Seems like I've seen paintings or illustrations of pre-Sweeny banjos, especially similar to the 4-stringer Mark Weems often plays. Doing a Google search, however, I can't seem to find any. Perhaps…Continue
Ooops! I didn't intend all the members to be sidelined by my discussion with Mark Weems about pre-Sweeney banjos. I thought I was sending a person-to-person inquiry. Can someone remind me how to…Continue
I have been recruited to present a "History of the Banjo" presentation for a local historical society. What credible sources might be suggested for me to put it together. I would want to begin with…Continue
"Not sure of the edge or space you are dealing with. I had torn a skin on one banjo, wetted it and used artificial sinew to stitch up the tear. Played it for a long while before I finally replaced the head. Just a thought."
"You could super glue a skin patch over it, but it obviously won't look very nice. And because it's a tacked on head, the tension you lost in that area of the head when it tore can't be restored. Really the only way to repair is to…"
Seems like I've seen paintings or illustrations of pre-Sweeny banjos, especially similar to the 4-stringer Mark Weems often plays. Doing a Google search, however, I can't seem to find any. Perhaps I've seen them on the cover of sheet music. Any help?See More
Al, That's the kind of thing you can either add as a link in a thread (there's a way to upload files to a given thread, click on the paperclip icon), or something as generally useful as that we can put under resources. Elaine has been going through period songsters and has a list of over 1800 songs at this point from the time period. The list is growing. I would put your spreadsheet under documetation.
I find that the most useful thing about the Weidlich book is his index of Minstrel Songs and which instructor they are in. It would be great to have some resources like that here on the site.
I'm not a re-enactor (though I do have a suit of funny clothes in the closet) so I usually don't always have to limit myself to completely period-appropriate performances. When I am doing a historic perfromance I use the "period" instruments that I happen to play — wooden flute, Scottish smallpipes, fiddle and sing unaccompanied. I've never earned the trick of self-accompaniment with fiddle. It's all I can do to play in tune when I'm not singing.

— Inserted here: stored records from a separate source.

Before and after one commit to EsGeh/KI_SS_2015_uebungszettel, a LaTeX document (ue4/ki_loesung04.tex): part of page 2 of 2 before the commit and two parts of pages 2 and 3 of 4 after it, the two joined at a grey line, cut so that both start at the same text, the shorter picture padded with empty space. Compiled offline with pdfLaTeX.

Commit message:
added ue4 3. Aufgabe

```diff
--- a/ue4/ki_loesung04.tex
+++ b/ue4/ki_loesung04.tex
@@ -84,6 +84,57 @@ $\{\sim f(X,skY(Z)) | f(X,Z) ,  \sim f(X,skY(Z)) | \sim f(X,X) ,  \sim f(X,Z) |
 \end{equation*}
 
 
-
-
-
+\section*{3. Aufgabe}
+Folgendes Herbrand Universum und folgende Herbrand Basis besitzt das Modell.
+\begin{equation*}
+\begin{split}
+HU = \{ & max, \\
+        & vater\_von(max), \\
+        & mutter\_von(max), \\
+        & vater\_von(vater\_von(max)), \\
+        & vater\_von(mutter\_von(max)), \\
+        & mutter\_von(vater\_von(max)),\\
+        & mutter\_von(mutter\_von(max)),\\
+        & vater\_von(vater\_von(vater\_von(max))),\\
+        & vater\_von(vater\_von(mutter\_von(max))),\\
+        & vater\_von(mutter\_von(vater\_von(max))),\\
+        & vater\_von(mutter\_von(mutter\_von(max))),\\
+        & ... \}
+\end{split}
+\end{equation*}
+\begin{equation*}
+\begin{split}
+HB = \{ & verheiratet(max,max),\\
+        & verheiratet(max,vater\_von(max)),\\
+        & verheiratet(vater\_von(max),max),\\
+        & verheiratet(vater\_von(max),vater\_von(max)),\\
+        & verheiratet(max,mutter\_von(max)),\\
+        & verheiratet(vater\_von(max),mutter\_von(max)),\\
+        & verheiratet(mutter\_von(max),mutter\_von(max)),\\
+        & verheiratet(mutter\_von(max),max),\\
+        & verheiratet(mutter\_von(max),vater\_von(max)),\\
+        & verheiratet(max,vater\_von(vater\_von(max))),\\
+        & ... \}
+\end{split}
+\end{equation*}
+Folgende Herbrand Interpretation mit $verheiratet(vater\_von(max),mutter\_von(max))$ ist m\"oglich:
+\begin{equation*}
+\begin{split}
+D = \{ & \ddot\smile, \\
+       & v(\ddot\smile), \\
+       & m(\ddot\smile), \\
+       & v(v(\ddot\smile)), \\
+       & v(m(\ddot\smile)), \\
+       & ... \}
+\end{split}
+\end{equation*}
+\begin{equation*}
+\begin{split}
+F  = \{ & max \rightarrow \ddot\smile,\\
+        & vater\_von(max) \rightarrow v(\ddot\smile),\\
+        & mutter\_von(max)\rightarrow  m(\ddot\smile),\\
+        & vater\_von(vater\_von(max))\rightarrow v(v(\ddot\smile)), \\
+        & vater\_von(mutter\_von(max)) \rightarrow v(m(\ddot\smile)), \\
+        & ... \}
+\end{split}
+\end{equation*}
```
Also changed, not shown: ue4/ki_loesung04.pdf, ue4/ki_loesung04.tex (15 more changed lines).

I mostly do 1812 songs from the Canadian point of view. My repertoire comes from old manuscripts and early published sources and also includes songs of the time that survived to be collected as part of the folk tradition in Ontario. I've been accumulating this stuff since the early 80s. Canada was much less urban than the eastern US at that time so there weren't nearly as many printed broadsides produced up here. Your Library of Congress website has lots of American 1812 songs online. (I'm envious)

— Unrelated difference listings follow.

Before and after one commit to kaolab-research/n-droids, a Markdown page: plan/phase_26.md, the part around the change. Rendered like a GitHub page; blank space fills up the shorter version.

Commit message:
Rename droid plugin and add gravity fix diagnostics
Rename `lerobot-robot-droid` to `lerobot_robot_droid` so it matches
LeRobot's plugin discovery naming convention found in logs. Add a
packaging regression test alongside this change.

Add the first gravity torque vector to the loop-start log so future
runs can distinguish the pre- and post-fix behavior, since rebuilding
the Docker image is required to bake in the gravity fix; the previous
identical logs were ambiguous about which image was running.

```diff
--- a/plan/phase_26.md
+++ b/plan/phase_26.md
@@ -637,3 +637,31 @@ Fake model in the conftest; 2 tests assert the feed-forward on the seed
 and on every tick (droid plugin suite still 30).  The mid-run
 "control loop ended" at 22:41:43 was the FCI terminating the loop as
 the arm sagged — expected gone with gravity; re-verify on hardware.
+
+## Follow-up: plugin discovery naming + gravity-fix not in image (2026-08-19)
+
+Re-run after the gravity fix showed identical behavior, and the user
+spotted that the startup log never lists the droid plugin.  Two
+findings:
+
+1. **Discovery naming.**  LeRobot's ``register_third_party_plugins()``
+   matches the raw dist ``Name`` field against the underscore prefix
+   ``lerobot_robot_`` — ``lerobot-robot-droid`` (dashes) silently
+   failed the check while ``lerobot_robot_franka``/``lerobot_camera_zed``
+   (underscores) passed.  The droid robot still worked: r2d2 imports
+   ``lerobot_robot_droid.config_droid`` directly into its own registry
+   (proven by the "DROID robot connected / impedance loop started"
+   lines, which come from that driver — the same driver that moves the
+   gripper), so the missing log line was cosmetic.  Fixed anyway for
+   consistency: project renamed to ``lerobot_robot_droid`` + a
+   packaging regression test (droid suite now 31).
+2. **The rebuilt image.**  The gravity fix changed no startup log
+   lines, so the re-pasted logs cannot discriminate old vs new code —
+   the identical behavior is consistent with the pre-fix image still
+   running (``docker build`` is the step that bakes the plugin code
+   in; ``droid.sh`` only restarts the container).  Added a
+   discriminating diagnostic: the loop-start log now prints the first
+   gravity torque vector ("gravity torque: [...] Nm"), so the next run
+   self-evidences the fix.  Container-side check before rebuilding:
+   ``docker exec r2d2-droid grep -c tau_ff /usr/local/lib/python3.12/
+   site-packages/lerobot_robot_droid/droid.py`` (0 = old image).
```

In a concert setting, I'll usually perform this stuff in a more "folksingerly" context, as music from the past that has survived into the present. I use non-period instruments like steel-string guitar, mandolin and concertina and arrange songs to suit my own tastes — which to most people's ears are probably pretty arcane.